Women sports fans have been out in full force during March Madness, college basketball’s annual, crazy, all-consuming single-elimination tournament that alternately breaks hearts and makes hoop dreams come true on a near-nightly basis. It all culminates on Saturday with the Final Four and then the national championship game on Monday in San Antonio, Texas (where I’d hoped to be cheering on my beloved Virginia Cavaliers—until they were historically knocked out of the tourney in the very first round. Never say die, Tony Bennett!). But if you’re among the many who don’t know your Wildcats from your Wolverines and who would, frankly, be way more interested in a bracket of the new Queer Eye contestants than all of this NCAA nonsense (or maybe you’re just going to a basketball party because you like wings): Fear not! Here are the main points to know about each of the 2018 Final Four teams, so as not to feel like a social pariah when basketball inevitably comes up this weekend.
The Ramblers are by far the most fun Final Four team to talk about because they were the least expected to make it this far. In a classic March Madness Cinderella story, Loyola-Chicago (a private Catholic university) was just an 11 seed in the region they were assigned to (out of 16 teams for that region). But now, the team that blazed through the regular season with a 32–5 record and defeated Miami in a buzzer beater in the first round of March Madness is in the Final Four for the first time since 1953. Nonfans (and depressed fans like me) can’t help but root for these underdogs as they take on Michigan next.
But if you contribute nothing else to looming conversations of the Final Four, just be prepared to know who Sister Jean is. Sister Jean Dolores-Schmidt is the beloved 98-year-old chaplain for the Ramblers, a courtside staple in her wheelchair and striped school scarf, the proud inspiration of what has become a best-selling bobblehead, and, now, a national treasure.
What to say at the party: “March Madness, whatever— I love Sister Jean!”
Analysts say the Wolverines boast the best defense of any other team in the Final Four; it powered them through a 13-game winning streak. But Michigan’s less-consistent offense could mean Loyola-Chicago will continue its magical dance to the championship game. Michigan has spunk, though—judging by the billboards it erected in Ann Arbor proclaiming: “Sister Jean will soon know the difference between heaven and hell.”
How to talk smack to your friend who is a Michigan fan: “Hey, step off, Sister Jean.”
Consider the Wildcats a bit like the opposite of Loyola-Chicago, in that they were widely expected to make it to the Final Four. They entered the tournament as the top seed in their region, after trading places with Virginia (no, I’m not crying, you’re crying) for the number one rank in the country during much of the regular season. They are lights-out at shooting three-pointers, raging back after being down 10 points against West Virginia in the Elite 8 round. In 2016, Villanova won it all—the national championship—in a thrilling game against University of North Carolina-Chapel Hill. And there’s a good chance they’ll do it again— which, of course, makes them less-than-thrilling fodder for your basketball party chatter.
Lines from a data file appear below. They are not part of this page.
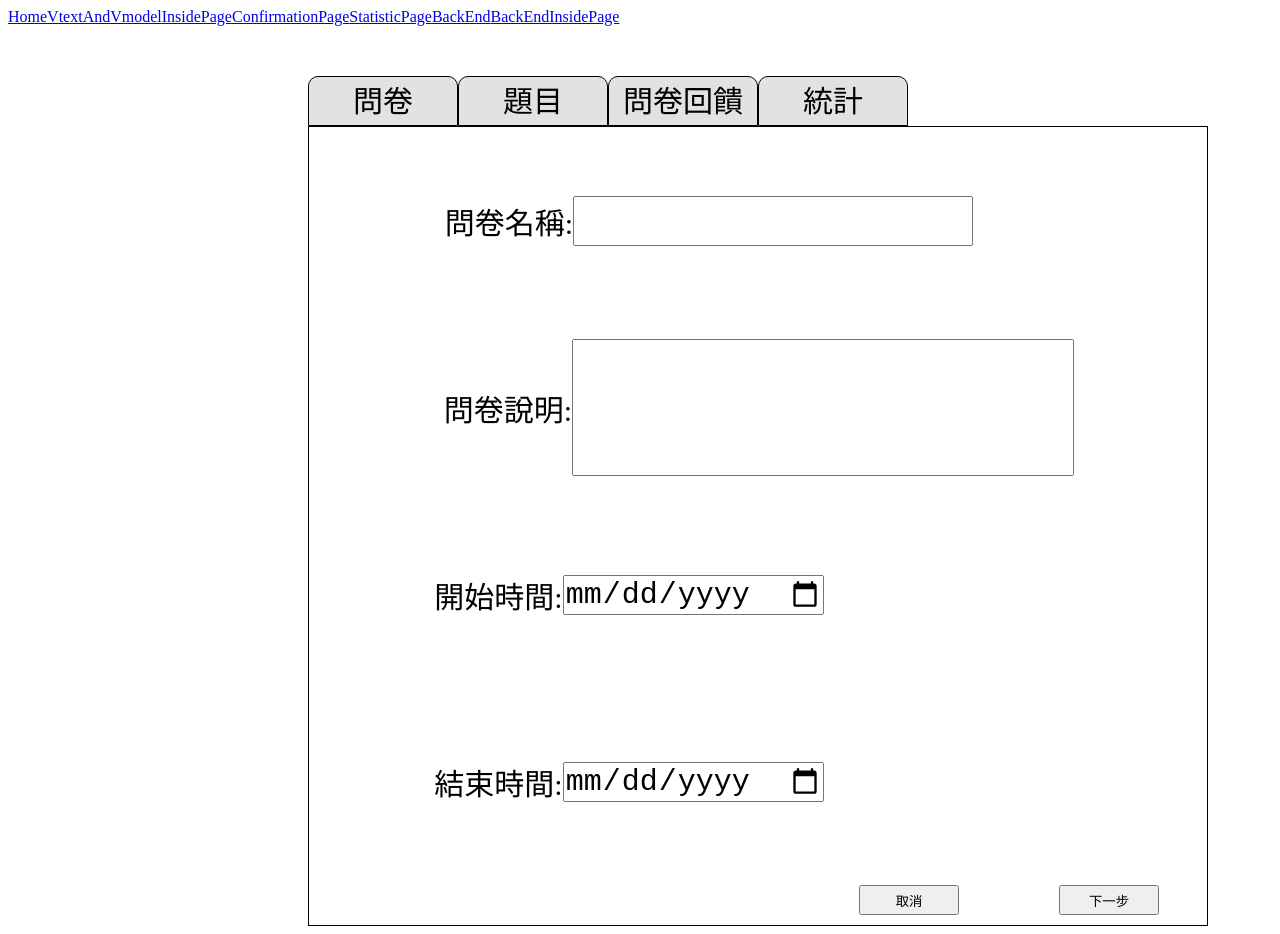
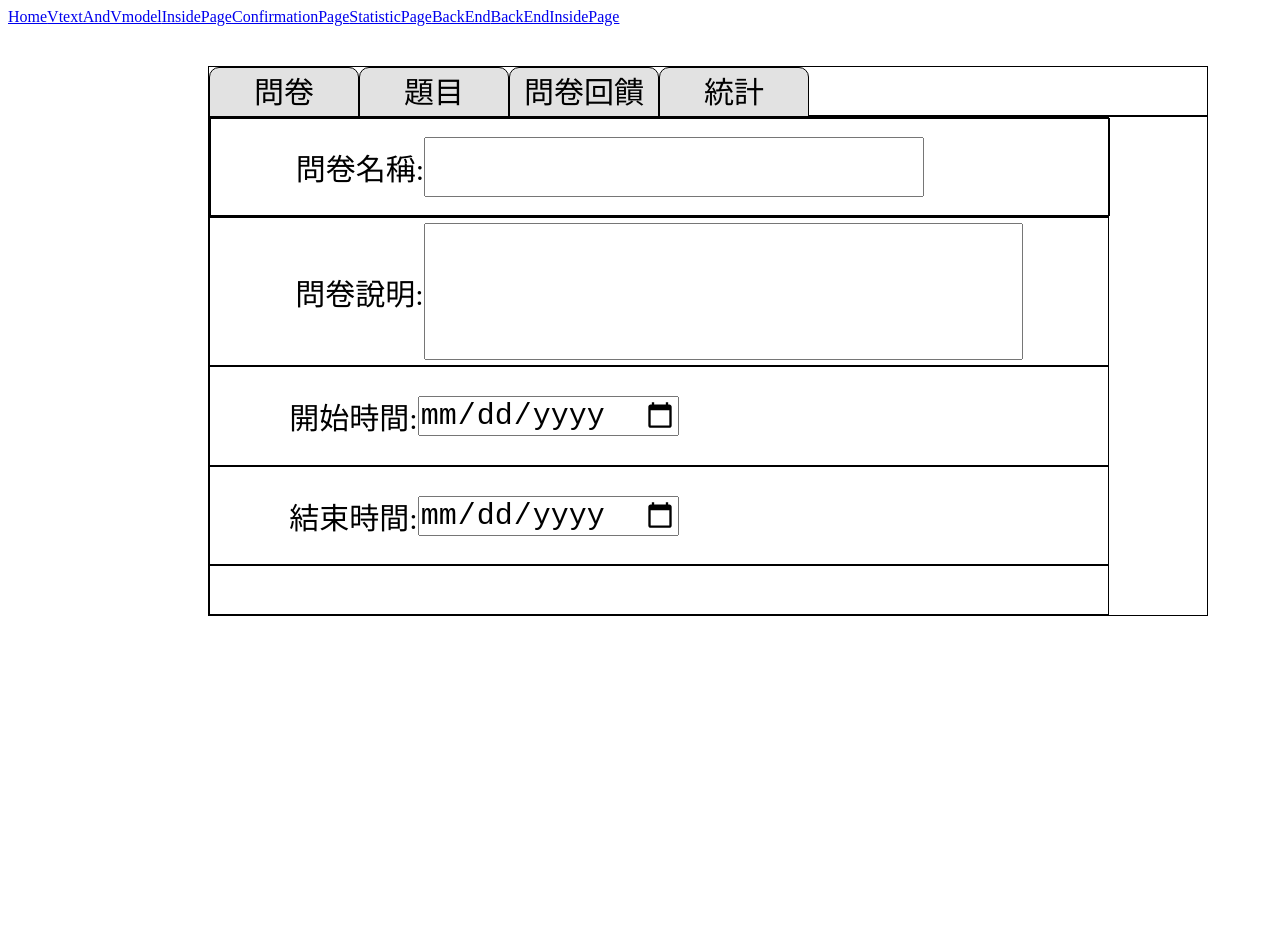
Before and after one commit to Jung0210/-questionnaire, a Vue app: page /BackEndInsidePage in a window 1280 px wide. After the commit the page ends 800 px from the top, so only its background shows below. Built offline with nearby package versions, Linux system fonts and the light colour scheme; the HTML template or start-up script is replaced by a standard one.

Commit message:
榕駿 0725 21:39

```diff
--- a/src/views/BackEndInsidePage.vue
+++ b/src/views/BackEndInsidePage.vue
@@ -18,10 +18,16 @@
         </div>
     </div>
     <div class="Group1">
+        <div class="oval0">
             <div class="oval1">
                 <p>問卷名稱:</p>
                 <input type="text">
             </div>
+        </div>
+        <!-- <div class="oval1">
+            <p>問卷名稱:</p>
+            <input type="text">
+        </div> -->
         <div class="oval2">
             <p>問卷說明:</p>
             <textarea name="" id=""></textarea>
@@ -35,12 +41,7 @@
             <input type="date" id="bookdate" name="">
         </div>
         <div class="Group2">
-            <div class="bean1">
-                <button class="Cancel">取消</button>
-            </div>
-            <div class="bean2">
-                <button class="next">下一步</button>
-            </div>
+
         </div>
     </div>
 </template>
@@ -56,12 +57,12 @@ body {
 }
 
 .Group0 {
-    width: 900px;
+    width: 1000px;
     height: 50px;
-    // border: 1px solid rgb(0, 0, 0);
+    border: 1px solid rgb(0, 0, 0);
     display: flex;
-    margin-left: 300px;
-    margin-top: 50px;
+    margin-left: 200px;
+    margin-top: 40px;
 
     .circle1 {
         width: 150px;
@@ -127,18 +128,26 @@ body {
 }
 
 .Group1 {
-    width: 900px;
-    height: 800px;
+    width: 1000px;
+    height: 500px;
     border: 1px solid rgb(0, 0, 0);
-    margin-left: 300px;
+    margin-left: 200px;
     display: flex;
+    // justify-content: space-between;
     flex-direction: column;
     position: relative;
 
+    .oval0 {
+        width: 900px;
+        height: 100px;
+        border: 1px solid rgb(0, 0, 0);
+        display: flex;
+        flex-direction: column;
+
         .oval1 {
             width: 900px;
-        height: 200px;
-        // border: 1px solid rgb(0, 0, 0);
+            height: 100px;
+            border: 1px solid rgb(0, 0, 0);
             display: flex;
             justify-content: center;
             align-items: center;
@@ -146,22 +155,23 @@ body {
             padding-right: 100px;
 
             input {
-            width: 400px;
-            height: 50px;
+                width: 500px;
+                height: 60px;
+            }
         }
     }
 
     .oval2 {
         width: 900px;
-        height: 200px;
-        // border: 1px solid rgb(0, 0, 0);
+        height: 150px;
+        border: 1px solid rgb(0, 0, 0);
         display: flex;
         justify-content: center;
         align-items: center;
         font-size: 30px;
 
         textarea {
-            width: 502px;
+            width: 599px;
             height: 137px;
             resize: none;
         }
@@ -169,13 +179,13 @@ body {
 
     .oval3 {
         width: 900px;
-        height: 200px;
-        // border: 1px solid rgb(0, 0, 0);
+        height: 100px;
+        border: 1px solid rgb(0, 0, 0);
         display: flex;
         justify-content: center;
         align-items: center;
         font-size: 30px;
-        padding-right: 260px;
+        padding-right: 350px;
 
         input {
             font-size: 30px;
@@ -184,13 +194,13 @@ body {
 
     .oval4 {
         width: 900px;
-        height: 200px;
-        // border: 1px solid rgb(0, 0, 0);
+        height: 100px;
+        border: 1px solid rgb(0, 0, 0);
         display: flex;
         justify-content: center;
         align-items: center;
         font-size: 30px;
-        padding-right: 260px;
+        padding-right: 350px;
 
         input {
             font-size: 30px;
@@ -199,40 +209,9 @@ body {
     }
 
     .Group2 {
-        width: 400px;
+        width: 900px;
         height: 50px;
-        // border: 1px solid rgb(0, 0, 0);
-        display: flex;
-        margin-left: 500px;
-
-        .bean1 {
-            width: 200px;
-            height: 50px;
-            // border: 1px solid rgb(0, 0, 0);
-            display: flex;
-            justify-content: center;
-            align-items: center;
-
-            .Cancel {
-                width: 100px;
-                height: 30px;
+        border: 1px solid rgb(0, 0, 0);
     }
 }
-
-        .bean2 {
-            width: 200px;
-            height: 50px;
-            // border: 1px solid rgb(0, 0, 0);
-            display: flex;
-            justify-content: center;
-            align-items: center;
-
-            .next {
-                width: 100px;
-                height: 30px;
-            }
-        }
-    }
-
-}
 </style>
```
Lines whose indentation alone changed are shown as unchanged.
What to say to the Villanova fans you cross paths with: “Meh, you guys just had your turn.”
The Jayhawks, under Hall of Fame coach Bill Self, is that annoyingly good, super-consistent college basketball powerhouse that is a force to be reckoned with year in and year out. Like Villanova, Kansas is a hallowed number one seed—led by point guard Devonte Graham, who is one of the best players in the country, and freshman Malik Newman, who is on fire. Also like Villanova, Kansas has won the title before—in 2008. Oddsmakers give the edge to Villanova in their Final Four game, but Kansas has been consistently underrated this year and has continued to outplay expectations. Can they keep it up?
What to say between bites of your wings: “Villanova–Kansas? Wow, great game!”